Data excerpts:
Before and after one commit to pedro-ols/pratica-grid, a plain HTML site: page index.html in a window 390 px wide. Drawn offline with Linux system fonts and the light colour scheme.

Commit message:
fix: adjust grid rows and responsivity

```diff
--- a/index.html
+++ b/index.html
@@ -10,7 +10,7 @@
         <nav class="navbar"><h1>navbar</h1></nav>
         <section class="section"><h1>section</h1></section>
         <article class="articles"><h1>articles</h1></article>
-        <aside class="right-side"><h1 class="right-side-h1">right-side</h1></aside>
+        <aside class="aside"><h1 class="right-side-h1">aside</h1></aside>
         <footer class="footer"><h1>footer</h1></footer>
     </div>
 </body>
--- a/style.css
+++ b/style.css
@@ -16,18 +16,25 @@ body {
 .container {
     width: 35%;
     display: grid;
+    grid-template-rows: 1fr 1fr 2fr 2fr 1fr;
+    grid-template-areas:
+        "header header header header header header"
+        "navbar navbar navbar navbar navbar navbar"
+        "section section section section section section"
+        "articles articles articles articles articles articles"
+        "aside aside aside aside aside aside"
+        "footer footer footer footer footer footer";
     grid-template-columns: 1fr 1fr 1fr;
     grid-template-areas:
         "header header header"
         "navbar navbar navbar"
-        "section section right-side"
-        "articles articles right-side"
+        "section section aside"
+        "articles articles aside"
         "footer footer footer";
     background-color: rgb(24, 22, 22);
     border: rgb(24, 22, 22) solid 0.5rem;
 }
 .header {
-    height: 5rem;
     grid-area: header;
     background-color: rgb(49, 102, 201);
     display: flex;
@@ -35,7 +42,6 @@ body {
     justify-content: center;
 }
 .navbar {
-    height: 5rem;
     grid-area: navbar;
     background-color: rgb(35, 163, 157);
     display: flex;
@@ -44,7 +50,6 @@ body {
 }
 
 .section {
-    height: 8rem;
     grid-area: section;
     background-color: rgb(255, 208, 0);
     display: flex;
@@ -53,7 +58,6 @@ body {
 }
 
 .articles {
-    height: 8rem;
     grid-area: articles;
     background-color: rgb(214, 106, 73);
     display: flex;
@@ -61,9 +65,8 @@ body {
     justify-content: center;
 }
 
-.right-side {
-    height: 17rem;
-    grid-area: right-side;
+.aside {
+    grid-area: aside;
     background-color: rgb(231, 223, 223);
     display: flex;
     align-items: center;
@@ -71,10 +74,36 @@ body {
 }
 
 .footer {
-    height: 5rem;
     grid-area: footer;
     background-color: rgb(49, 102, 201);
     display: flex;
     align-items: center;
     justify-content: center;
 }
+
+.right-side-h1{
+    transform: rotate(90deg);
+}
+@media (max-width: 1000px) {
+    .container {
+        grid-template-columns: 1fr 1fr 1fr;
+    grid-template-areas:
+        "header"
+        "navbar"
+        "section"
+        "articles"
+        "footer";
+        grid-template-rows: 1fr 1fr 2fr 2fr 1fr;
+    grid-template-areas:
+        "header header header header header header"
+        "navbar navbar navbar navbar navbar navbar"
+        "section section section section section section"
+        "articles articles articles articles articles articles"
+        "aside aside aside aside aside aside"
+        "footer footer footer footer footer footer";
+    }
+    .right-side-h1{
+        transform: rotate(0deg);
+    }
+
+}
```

▶ **PROBLEM**
Where in the entries above does the word "header" appear? Copy each line that has it.

▶ **WRITTEN REPLY**
+        "header header header header header header"
         "header header header"
 .header {
     grid-area: header;
+        "header"
+        "header header header header header header"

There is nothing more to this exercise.